Supporters of the symbol say it is an important part of Southern heritage and history, while opponents who demand its removal say it harkens back to the days of slavery and oppression of blacks.
At least 63 Confederate statues, monuments or markers have been removed from public land across the country since George Floyd’s death in Minneapolis on May 25.
Most were removed by government officials, though protesters have toppled some.
How Robert E. Lee went from hero to racist icon…
Gen. Robert E. Lee

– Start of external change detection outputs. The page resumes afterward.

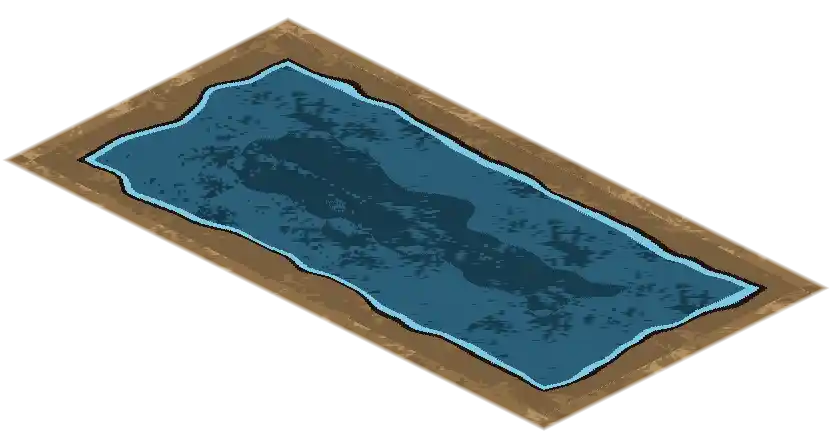
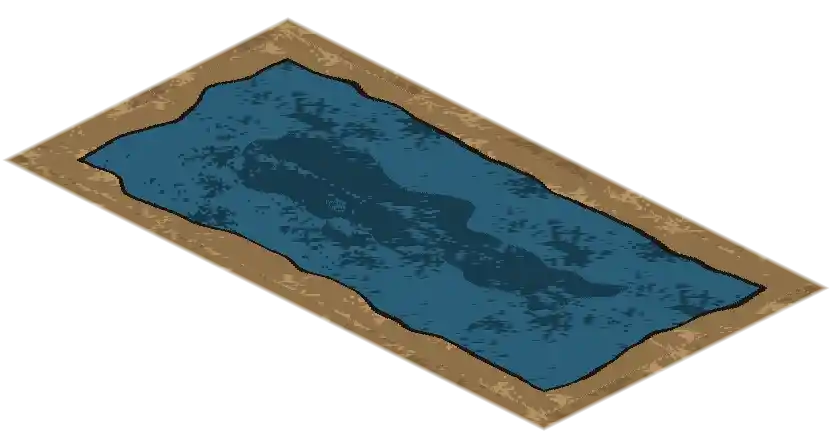
Drop the pond waterline halo and lift the wet bank to the margin's base and rim
The DL-2 W5 gate ranked two pond nits later: the #7ec8e3 band on the wet line read as a UI selection ring, and the bank under the water film, painted in the damp margin's shadow, read as a grey-olive band of mud. The shared shoreline packer now inks the wet line straight onto the bed and paints the wet bank in the margin's base with rim lifts. Both the forest pond and the Cutting's pool are repacked; CUTTING_POOL_BYTES is re-pinned.

diff --git a/scripts/art/forest-shoreline.ts b/scripts/art/forest-shoreline.ts
@@ -20,12 +20,21 @@
  * pond's margin was the odd material on a board whose road and verges had
  * already been re-keyed to the village's hand. Both now come from
  * `forest-village-material.ts`, in the DL-2 §3 water-margin key: the bank is
- * the **damp margin** `#8e7049` over the road's own packed-earth shadow, gone
- * a step darker where the water film covers it; the bed is `#2a5e77` falling
- * to a deeper second flat tone; and the wet line carries the bible's `#1b1410`
- * ink with the §3 `#7ec8e3` edge on its wet side. Two flat tones per material,
- * no gradient; the bed's depth is spent on *which* of its two tones a pixel
- * takes, never on blending them, exactly as the route plate spends its feather.
+ * the **damp margin** `#8e7049` over the road's own packed-earth shadow, and
+ * under the water film it keeps the margin's base and rim (`WET_BANK`); the
+ * bed is `#2a5e77` falling to a deeper second flat tone; and the wet line is
+ * the bible's `#1b1410` ink alone. Two flat tones per material, no gradient;
+ * the bed's depth is spent on *which* of its two tones a pixel takes, never on
+ * blending them, exactly as the route plate spends its feather.
+ *
+ * **What the DL-2 W5 gate changed.** The wet line used to carry a band of the
+ * §3 `#7ec8e3` edge on its water side. Under the film it read as a UI
+ * selection ring traced round the pond, so the ink now meets the bed
+ * directly. And the bank under the film was the margin's shadow, which the
+ * film turned into a grey-olive band like a strip of mud round the water; it
+ * now takes the margin's base and rim, so the bank reads as the same earth
+ * seen through shallow water. Both changes reach the Cutting's pool too,
+ * since it is packed here.
  */
 import { mkdirSync, writeFileSync } from 'node:fs';
 import { FOREST_POND_PATCH, FOREST_WATER_CELLS } from '../../src/content/scenes/forestRoad';
@@ -51,14 +60,13 @@ export const BITE_FLOOR = 0.3;
 export const BED_DEEP_AT = 0.75;
 export const BED_DEEP_BAND = 0.6;
 /**
- * The bible's uniform ink and the thin rim beside it, in logical cells. One
- * step of a tile across either kind of cell edge is `hypot(64, 32)` screen
- * pixels, so 2 px of ink is this much of a tile — the same arithmetic
- * `forest-route-ground.ts` uses, so the pond's line matches the road's.
+ * The bible's uniform ink, in logical cells. One step of a tile across either
+ * kind of cell edge is `hypot(64, 32)` screen pixels, so 2 px of ink is this
+ * much of a tile — the same arithmetic `forest-route-ground.ts` uses, so the
+ * pond's line matches the road's.
  */
 const TILE_DIAGONAL = Math.hypot(64, 32);
 export const INK_HALF = 1 / TILE_DIAGONAL;
-export const RIM_WIDTH = 3 / TILE_DIAGONAL;
 /** World pixels per cell, and packed pixels per cell at this density. */
 const CELL = 64;
 const DENSITY = 2;
@@ -204,16 +212,22 @@ export function pondInset(width: number, height: number, pond: Pond = FOREST_PON
 const BED = {
   shelf: parseHex(FOREST_PIECE_TONES.bed.base),
   deep: parseHex(FOREST_PIECE_TONES.bed.shadow),
-  edge: parseHex(FOREST_PIECE_TONES.bed.rim),
 };
-const WET_BANK = {
-  field: parseHex(FOREST_PIECE_TONES.margin.shadow),
-  lifted: parseHex(FOREST_PIECE_TONES.margin.base),
-};
+/**
+ * The bank under the water film: the damp margin's base as the field and its
+ * rim where the lawn's rhythm lifts a patch. The film already cools and darkens
+ * whatever it covers, so the bank needs no darker tone of its own to read as
+ * wet; the margin's shadow under it read as a grey-olive band of mud.
+ */
+export const WET_BANK = {
+  field: FOREST_PIECE_TONES.margin.base,
+  lifted: FOREST_PIECE_TONES.margin.rim,
+} as const;
+const WET_BANK_RGB = { field: parseHex(WET_BANK.field), lifted: parseHex(WET_BANK.lifted) };
 
-/** What a wet pixel shows through the film: the ink, the waterline, the bank or the bed. */
+/** What a wet pixel shows through the film: the ink, the bank or the bed. */
 interface WetPaint {
-  readonly part: 'ink' | 'edge' | 'bank' | 'bed';
+  readonly part: 'ink' | 'bank' | 'bed';
   readonly rgb: Rgb;
   /** The bed's deep tone rather than its shelf tone. */
   readonly deep: boolean;
@@ -236,26 +250,15 @@ function wetPixel(
   // always tints authored bottom rather than whatever ground the pond
   // happens to sit on (ADR 0045). The wet line itself is the boundary
   // between the bite and the bed, which is where the ink belongs: the
-  // tile edge is not a material edge, and never was.
+  // tile edge is not a material edge, and never was. The ink meets the bed
+  // directly: a pale band on its water side read as a selection ring.
   const fromLine = inside - depth;
-  const part =
-    Math.abs(fromLine) < INK_HALF
-      ? 'ink'
-      : fromLine > 0 && fromLine < INK_HALF + RIM_WIDTH
-        ? 'edge'
-        : inside < depth
-          ? 'bank'
-          : 'bed';
+  const part = Math.abs(fromLine) < INK_HALF ? 'ink' : inside < depth ? 'bank' : 'bed';
   if (part === 'ink') return { part, rgb: material.ink, deep: false };
-  if (part === 'edge') return { part, rgb: BED.edge, deep: false };
   if (part === 'bank')
-    // The bank under the film is wet, so it is the damp margin a step
-    // darker: its shadow as the field, its base where the lawn's rhythm
-    // lifts a patch. The pale rim stays on dry ground; under the film it
-    // read as the lit top of a curb rather than as a bank going under.
     return {
       part,
-      rgb: material.classOf('margin', x, y) === 'rim' ? WET_BANK.lifted : WET_BANK.field,
+      rgb: material.classOf('margin', x, y) === 'rim' ? WET_BANK_RGB.lifted : WET_BANK_RGB.field,
       deep: false,
     };
   const deep = bedIsDeep(material, x, y, inside);

diff --git a/scripts/art/forest-shoreline.test.ts b/scripts/art/forest-shoreline.test.ts
@@ -14,12 +14,14 @@ import {
   BED_DEEP_AT,
   BED_DEEP_BAND,
   BITE_FEATHER,
+  INK_HALF,
   SHORE_BITE,
   SHORE_LIMIT,
   biteDepth,
   packShoreline,
   pondInset,
   SHORE_OUTPUT,
+  WET_BANK,
   shorePosition,
   shoreDistance,
 } from './forest-shoreline';
@@ -37,7 +39,7 @@ it('ships the pond plate the packer builds', async () => {
   );
 });
 
-it('paints only the damp margin, the bed, their rims and the ink', () => {
+it('paints only the damp margin, the bed and the ink', () => {
   const allowed = new Set<string>([FOREST_INK]);
   for (const key of ['margin', 'bed'] as const)
     for (const hex of Object.values(FOREST_PIECE_TONES[key])) allowed.add(hex);
@@ -53,9 +55,11 @@ it('paints only the damp margin, the bed, their rims and the ink', () => {
     FOREST_PIECE_TONES.margin.base,
     FOREST_PIECE_TONES.bed.base,
     FOREST_PIECE_TONES.bed.shadow,
-    FOREST_PIECE_TONES.bed.rim,
   ])
     expect(seen, `${hex} is painted`).toContain(hex);
+  // The DL-2 W5 gate: a `#7ec8e3` band on the wet line's water side read as a
+  // UI selection ring round the pond, so the ink meets the bed directly.
+  expect(seen, 'no waterline halo').not.toContain(FOREST_PIECE_TONES.bed.rim);
 });
 
 it('keeps the bank, its wandering bite and the opaque bed of ADR 0045', () => {
@@ -150,20 +154,29 @@ it('keeps the bank, its wandering bite and the opaque bed of ADR 0045', () => {
   const mean = (b: { n: number; sum: number }): number => b.sum / b.n;
   expect(mean(band.shelf)).toBeLessThan(mean(band.bank) * 0.85);
   expect(mean(band.deep)).toBeLessThan(mean(band.shelf) * 0.8);
-  // The wet line: ink, with the §3 edge on its wet side and the wet bank on
-  // its dry one, so the bite's inner sliver darkens into the line.
+  // The wet line: ink, with the bed on its wet side and the wet bank on its
+  // dry one, so the bite's inner sliver darkens into the line.
   expect(mean(band.featherOuter)).toBeGreaterThan(mean(band.featherInner));
   expect(BED_DEEP_AT).toBeGreaterThan(BED_DEEP_BAND / 2);
-  // Under the water film the bank is the damp margin gone a step darker: its
-  // pale rim, which read as the lit top of a curb there, is never painted.
-  let paleUnderFilm = 0;
+  // Under the water film the bank keeps the damp margin's base and rim. Its
+  // shadow there, darkened again by the film, read as a grey-olive band of mud
+  // round the water (the DL-2 W5 gate), so no wet pixel takes it; and the
+  // bank's lifted rim patches really are painted, so the choice is exercised.
+  const wetBank = new Map<string, number>();
+  let shadowUnderFilm = 0;
   for (let py = 0; py < image.height; py++)
     for (let px = 0; px < image.width; px++) {
-      if ((inset[py * image.width + px] ?? 0) <= 0) continue;
+      const inside = inset[py * image.width + px] ?? 0;
+      if (inside <= 0) continue;
       const hex = toHex(pixelAt(image, px, py).slice(0, 3));
-      if (hex === FOREST_PIECE_TONES.margin.rim) paleUnderFilm++;
+      if (hex === FOREST_PIECE_TONES.margin.shadow) shadowUnderFilm++;
+      const { x, y } = shorePosition(px, py);
+      // Clear of the ink on both sides, so only the bank's own paint counts.
+      if (inside < biteDepth(x, y) - 2 * INK_HALF) wetBank.set(hex, (wetBank.get(hex) ?? 0) + 1);
     }
-  expect(paleUnderFilm).toBe(0);
+  expect(shadowUnderFilm).toBe(0);
+  expect([...wetBank.keys()].sort()).toEqual([WET_BANK.field, WET_BANK.lifted].sort());
+  expect(wetBank.get(WET_BANK.field) ?? 0).toBeGreaterThan(wetBank.get(WET_BANK.lifted) ?? 0);
   // Every real water centre carries bed, and muted bed at that: the middle of
   // a tile is never dry bank, and never the brightest thing in the pond.
   for (const { x, y } of FOREST_WATER_CELLS) {

diff --git a/src/content/scenes/quarryRouteGround.ts b/src/content/scenes/quarryRouteGround.ts
@@ -61,4 +61,4 @@ export const CUTTING_GROUND_REGIONS = [
   },
 ] as const;
 
-export const CUTTING_POOL_BYTES = 13184;
+export const CUTTING_POOL_BYTES = 10490;

diff --git a/docs/art/forest-pond-shoreline.md b/docs/art/forest-pond-shoreline.md
@@ -105,3 +105,25 @@ of the 300 KB budget, `npm run check:assets` is OK, and the route harness passes
 2/2 in 32 s with captures under `.shots/water/bed3/`; `before-after-webgl.png`
 there stacks the shipped v0.2.5 pond against this bed. Still open: reeds and bank
 planting, the village canal's bed and bank, and the quarry floor's flat stain.
+
+## Waterline and wet bank, after the DL-2 W5 gate (23 September 2026)
+
+The W5 reviewer ranked two pond nits "later", and both are fixed in the packer
+(`scripts/art/forest-shoreline.ts`), so they reach the forest pond and the
+Cutting's pool (`cutting-scene/pool-bank.webp`), which the same packer builds:
+
+- **Waterline halo.** The wet line carried a 3 px band of the §3 edge
+  `#7ec8e3` on its water side. Under the film it read as a UI selection ring
+  traced round the pond. The band is gone: the `#1b1410` ink meets the bed
+  directly, and the test holds that no pixel of the plate is `#7ec8e3`.
+- **Wet bank.** Under the film the bank was the damp margin's shadow `#7a5f3e`
+  with base `#8e7049` lifts, which the film turned into a grey-olive band like
+  a strip of mud. It now takes the margin's base `#8e7049` with rim `#b39064`
+  lifts (`WET_BANK`), so it reads as the same earth seen through shallow water.
+  The test holds that no wet pixel is the margin's shadow.
+
+Geometry, the bed, the dry margin and every alpha value are unchanged, so the
+water cells and their bed still read as water under the film, and the forest
+apron (which reads this plate only as an overpaint guard) is byte-identical.
+`pond-bank.webp` went from 21,434 to 18,050 B and `pool-bank.webp` from 13,184
+to 10,490 B. Both packers were run twice and produced byte-identical files.

diff --git a/docs/art/cutting-driller-ground-registration.md b/docs/art/cutting-driller-ground-registration.md
@@ -218,8 +218,8 @@ it as a flat teal rectangle — a third water style on the route. It now has its
 own plate, `cutting-scene/pool-bank.webp`, packed by the forest pond's own
 packer (`packShoreline`, now parametrised by the pond it banks) in the same §3
 keys: bed `#2a5e77` pooling to `#173b4c`, the damp margin `#8e7049` round it
-and gone wet where the bank bites into the water, the inked wet line and its
-`#7ec8e3` edge. The quarry reads those tones from the forest's table rather
+and gone wet where the bank bites into the water, and the inked wet line. The
+quarry reads those tones from the forest's table rather
 than restating them (`QUARRY_GROUND_TONES.margin`/`.bed`). The live water film
 and its runtime bank band are unchanged.
 
@@ -250,6 +250,13 @@ one distinct image to each scene. Both packers were run twice and produced
 byte-identical files. `scripts/art/quarry-route-ground.test.ts` pins every
 page and the pool plate to the packer and to its recorded size on disk
 (`CUTTING_GROUND_REGIONS`, `DRILLER_GROUND_REGIONS`, `CUTTING_POOL_BYTES`).
+
+**Pond edge, after the W5 gate.** The shared packer's waterline lost its
+`#7ec8e3` band (it read as a UI selection ring) and its wet bank moved from
+the damp margin's shadow/base to its base/rim (the shadow under the film read
+as a grey-olive band of mud); see `docs/art/forest-pond-shoreline.md`. The
+pool plate went from 13,184 to 10,490 B (`CUTTING_POOL_BYTES`); every page
+above is byte-identical.
 
 **Not fixed here.** A faint band of the neighbouring terrain's colour still
 runs just inside each cover cell's diamond. It is not a gap in the art: the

A son of American Revolutionary War hero Henry ‘Light-Horse Harry’ Lee, Robert E. Lee graduated second in his class at West Point and distinguished himself in various battles during the U.S.-Mexico War. As tensions heated around southern secession, Lee’s former mentor, Gen. Winfield Scott, offered him a post to lead the Union’s forces against the South. Lee declined, citing his reservations about fighting against his home state of Virginia.
Lee accepted a leadership role in the Confederate forces although he had little experience leading troops. He struggled but eventually became a general in the Confederate Army, winning battles largely because of incompetent Union Gen. George McClellan.
He would win other important battles against other Union’s generals, but he was often stalled. He was famously defeated at Gettysburg by Union Maj. Gen. George Meade. Historians say Lee’s massed infantry assault across a wide plain was a gross miscalculation in the era of artillery and rifle fire.
A few weeks after becoming the general in chief of the armies of the Confederate states, Lee surrendered to Union Gen. Ulysses S. Grant at Appomattox Court House in Virginia on April 9, 1865.
THE SLAVE OWNER
A career army officer, Lee didn’t have much wealth, but he inherited a few slaves from his mother. Still, Lee married into one of the wealthiest slave-holding families in Virginia – the Custis family of Arlington and descendants of Martha Washington. When Lee’s father-in-law died, he took leave from the U.S. Army to run the struggling estate and met resistance from slaves expecting to be freed.
Documents show Lee was a cruel figure with his slaves and encouraged his overseers to severely beat slaves captured after trying to escape. One slave said Lee was one of the meanest men she had ever met.
In a 1856 letter, Lee wrote that slavery is ‘a moral & political evil.’ But Lee also wrote in the same letter that God would be the one responsible for emancipation and blacks were better off in the U.S. than Africa.
THE LOST CAUSE ICON
After the Civil War, Lee resisted efforts to build Confederate monuments in his honor and instead wanted the nation to move on from the Civil War.
After his death, Southerners adopted ‘The Lost Cause’ revisionist narrative about the Civil War and placed Lee as its central figure. The Last Cause argued the South knew it was fighting a losing war and decided to fight it anyway on principle. It also tried to argue that the war was not about slavery but high constitutional ideals.
As The Lost Cause narrative grew in popularity, proponents pushed to memorialize Lee, ignoring his deficiencies as a general and his role as a slave owner. Lee monuments went up in the 1920s just as the Ku Klux Klan was experiencing a resurgence and new Jim Crow segregation laws were adopted.
A NEW MEMORY
A generation after the civil rights movement, black and Latino residents began pressuring elected officials to dismantle Lee and other Confederate memorials in places like New Orleans, Houston and South Carolina. The removals partly were based on violent acts committed white supremacists using Confederate imagery and historians questioning the legitimacy of The Lost Cause.
A Gen. Robert E. Lee statue was removed from Lee Circle in New Orleans as the last of four monuments to Confederate-era figures to be removed under a 2015 City Council vote.
The Houston Independent School District also voted in 2016 to rename Robert E. Lee High School, a school with a large Latino population, as Margaret Long Wisdom High School.